MS-13 Involved in N.J. Slayings

By Jon Feere on September 18, 2008

Last year, Newark city officials downplayed the immigration and gang connections in the brutal execution-style slayings of three New Jersey students. Terrance Aeriel, 18, Dashon Harvey, 20, and Iofemi Hightower, 20, were lined up against a schoolyard wall and shot in the back of the head. A fourth victim, Natasha Aeriel, survived after being sexually assaulted and shot in the face.

On Monday, a New Jersey grand jury indicted the following suspects on murder, attempted murder, robbery, and weapons offenses: Alexander Alfaro, 17; Shahid Baskerville, 16; Jose Lachira Carranza, 29; Rodolfo Godinez, 25; Gerardo Gomez, 16; and Melvin Jovel, 19.

State prosecutors now say the following: “Certainly there was a strong gang component underlying each of these crimes.” The gang cited is the violent and rapidly-expanding MS-13, a gang made up largely of illegal aliens.

At least one of those indicted, Jose Lachira Carranza, has been confirmed to be an illegal alien. At the time of the killings, he was out on bail stemming from earlier charges of assault and child rape. His suspected involvement in the schoolyard slayings prompted the N.J. Attorney General to overhaul bail policies for illegal aliens. Other states should follow New Jersey’s lead and rethink illegal alien bail policies before brutal killings like these take place in their jurisdictions.

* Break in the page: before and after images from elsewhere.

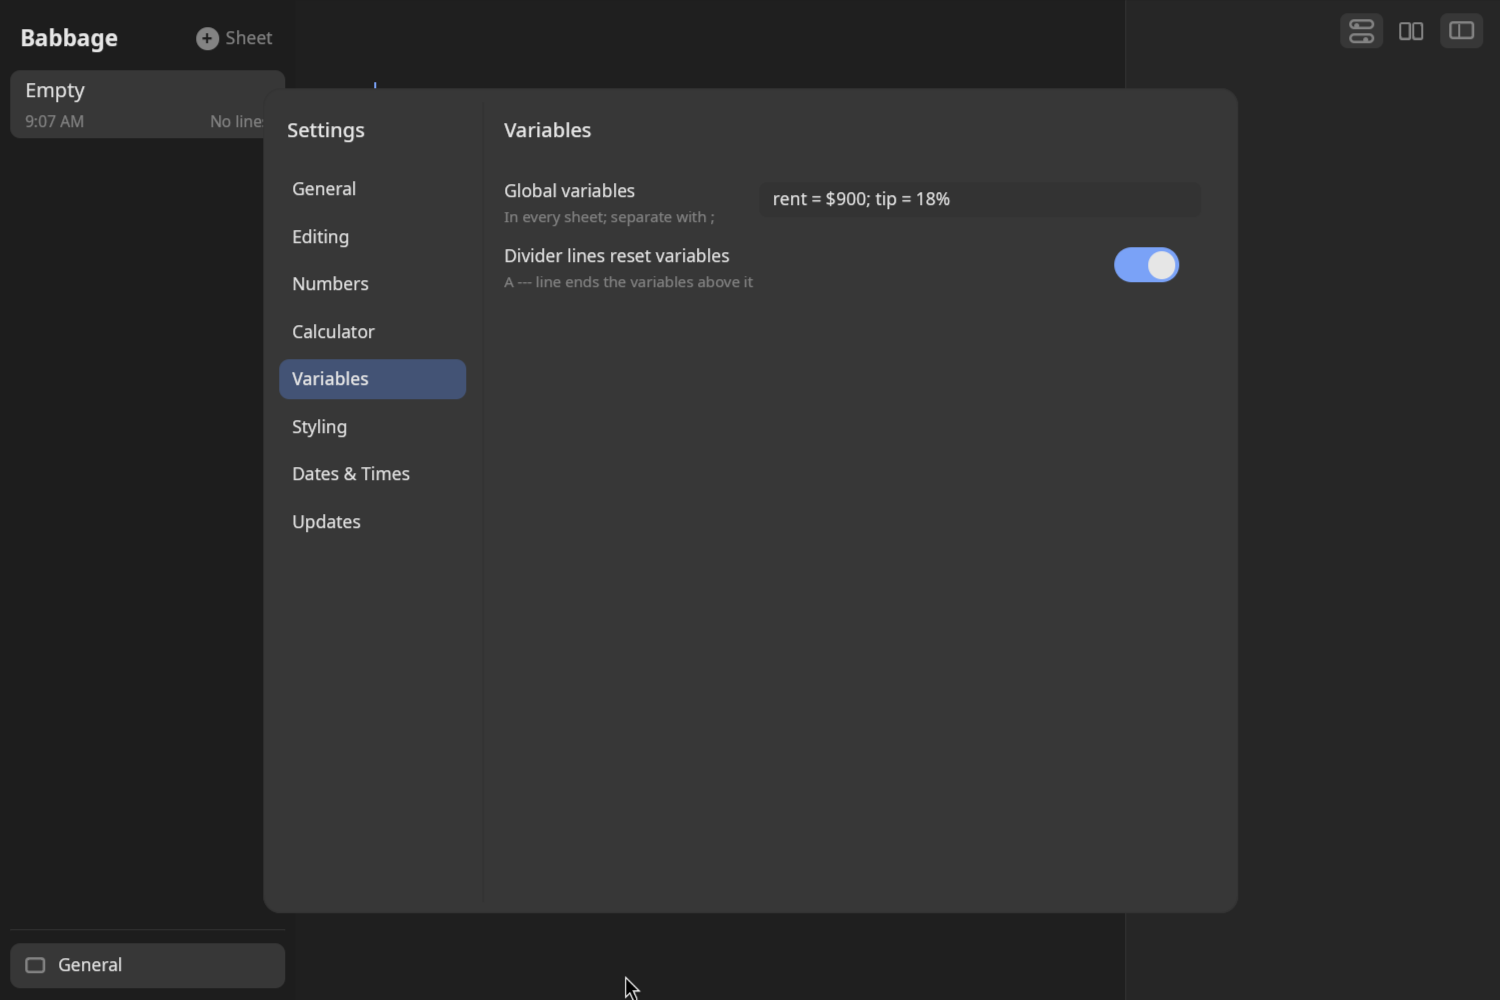
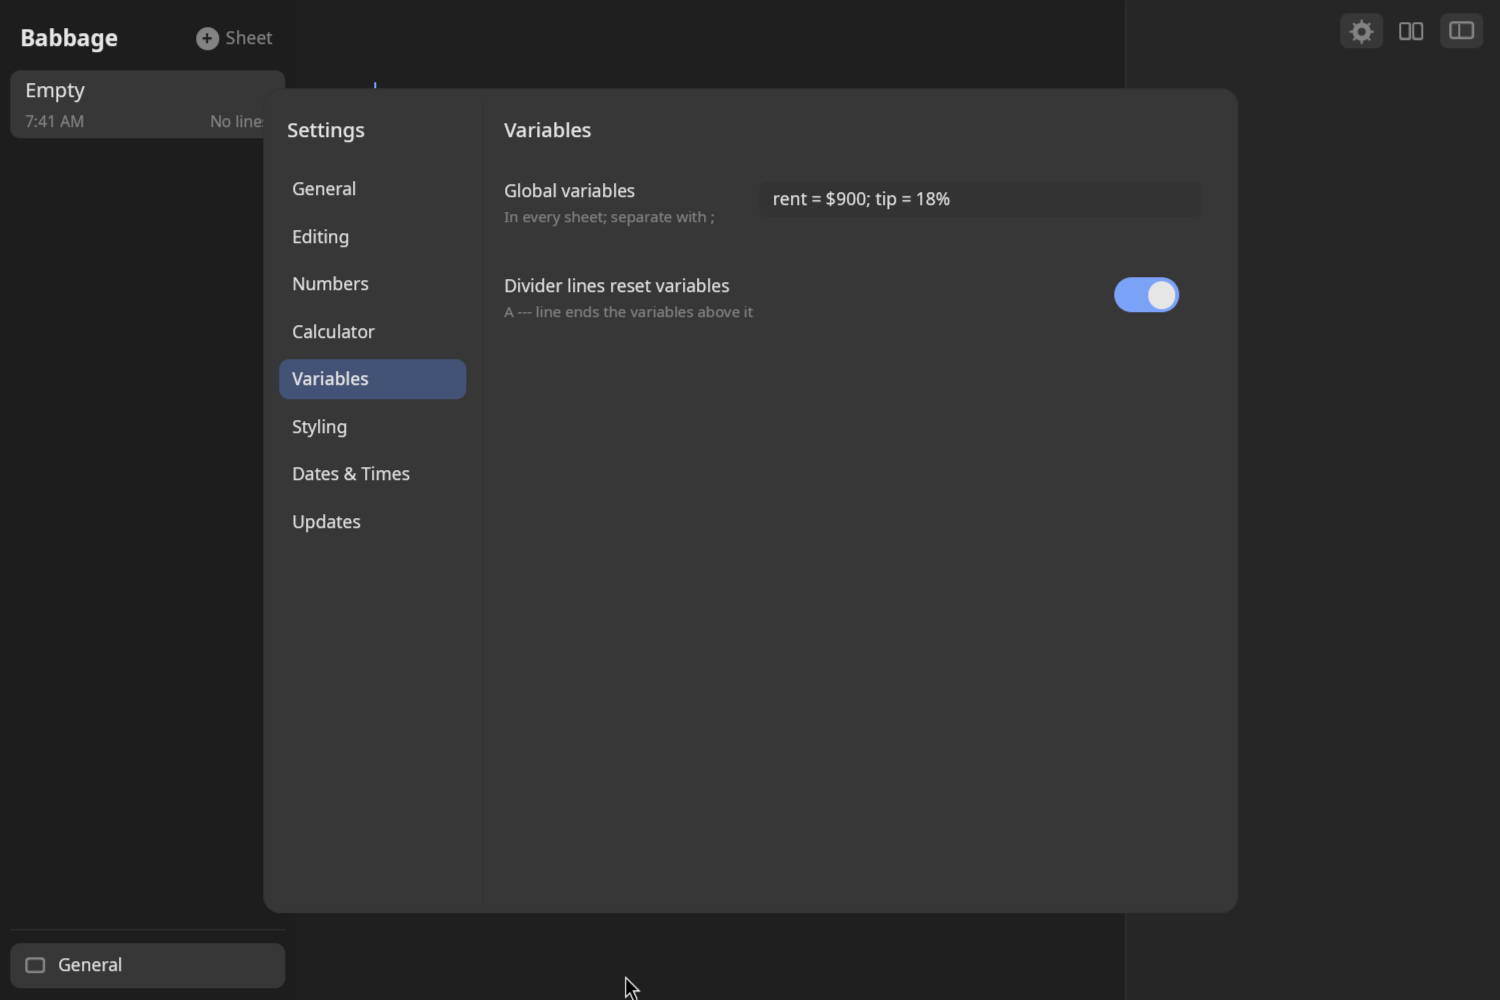
fix: settings rows have room for a hint that wraps onto two or three lines
WHAT: a row is 76 tall in a pane of seven settings or fewer and 58 in the Styling pane (ten), where it was 52 for all.
WHY: the label column is about 190 wide, so a hint such as the public holidays one wraps to three lines and reached the
next row's label (seen by the maintainer in Dates & Times and Numbers).
ENABLES: no overlap in any pane; the settings acceptance checks and the guide pictures are retaken.

LR-T: settings, layout, wrap
LR-D: babbage-app, docs
LR-K: settings-row-height

Changed region(s): [[0.3373, 0.248, 0.4907, 0.341], [0.736, 0.248, 0.7973, 0.31], [0.8893, 0.0, 0.92, 0.062]]

diff --git a/crates/babbage-app/src/settings_ui.rs b/crates/babbage-app/src/settings_ui.rs
@@ -16,7 +16,11 @@ pub const WINDOW_H: f32 = 660.;
 const TAB_X: f32 = 12.;
 const TAB_W: f32 = 150.;
 const ROW_TOP: f32 = 64.;
-const ROW_H: f32 = 52.;
+/// How tall a row is. A setting's hint can wrap onto two or three lines in the narrow label column, so a pane with
+/// few settings gives each room for three; the Styling pane, with ten short ones, gets room for two.
+fn row_h(items: usize) -> f32 {
+    if items <= 7 { 76. } else { 58. }
+}
 const CONTROL_X: f32 = 396.;
 
 /// What a control sets.
@@ -439,7 +443,7 @@ pub fn item_rects(pane: usize) -> Vec<(String, Rect)> {
         return out;
     };
     for (row, item) in pane.items.iter().enumerate() {
-        let y = ROW_TOP + ROW_H * row as f32 + 10.;
+        let y = ROW_TOP + row_h(pane.items.len()) * row as f32 + 10.;
         match &item.control {
             Control::Toggle { .. } => {
                 out.push((item.key.to_string(), r(WINDOW_W - 100., y, 52., 28.)))
@@ -718,7 +722,7 @@ impl SheetView {
                 .child(pane.title),
         );
         for (row, item) in pane.items.iter().enumerate() {
-            let y = ROW_TOP + ROW_H * row as f32;
+            let y = ROW_TOP + row_h(pane.items.len()) * row as f32;
             win = win.child(
                 div()
                     .absolute()
@@ -890,7 +894,9 @@ impl SheetView {
                 div()
                     .absolute()
                     .left(px(TAB_X + TAB_W + 30.))
-                    .top(px(ROW_TOP + ROW_H * pane.items.len() as f32 + 8.))
+                    .top(px(ROW_TOP
+                        + row_h(pane.items.len()) * pane.items.len() as f32
+                        + 8.))
                     .w(px(WINDOW_W - (TAB_X + TAB_W + 30.) - 30.))
                     .text_size(px(12.))
                     .text_color(c.muted)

It is important to think about the way MS-13 operates; the eldest members call the shots and direct the younger members of the gang to conduct much of the criminal activity. Carranza was the eldest of the suspects and very likely the leader in this crime. While it’s just speculation, odds are that had Carranza been deported, the schoolyard slayings might never have taken place.

State involvement in the crackdown on illegal immigration is important for schoolyard safety, generally. MS-13 is known to commit brutal violence for the purposes of threatening youths to join their ranks; schoolyards are MS-13’s primary recruitment locales.

State officials nationwide have a choice to make. They can reduce gang crime by assisting federal immigration agencies with enforcement measures, or they can turn their backs on immigration law enforcement and make their state a haven for illegal-alien based gangs like MS-13.

The Center for Immigration studies will address the nexus between gangs and immigration in a forthcoming report authored by Jessica Vaughan and myself.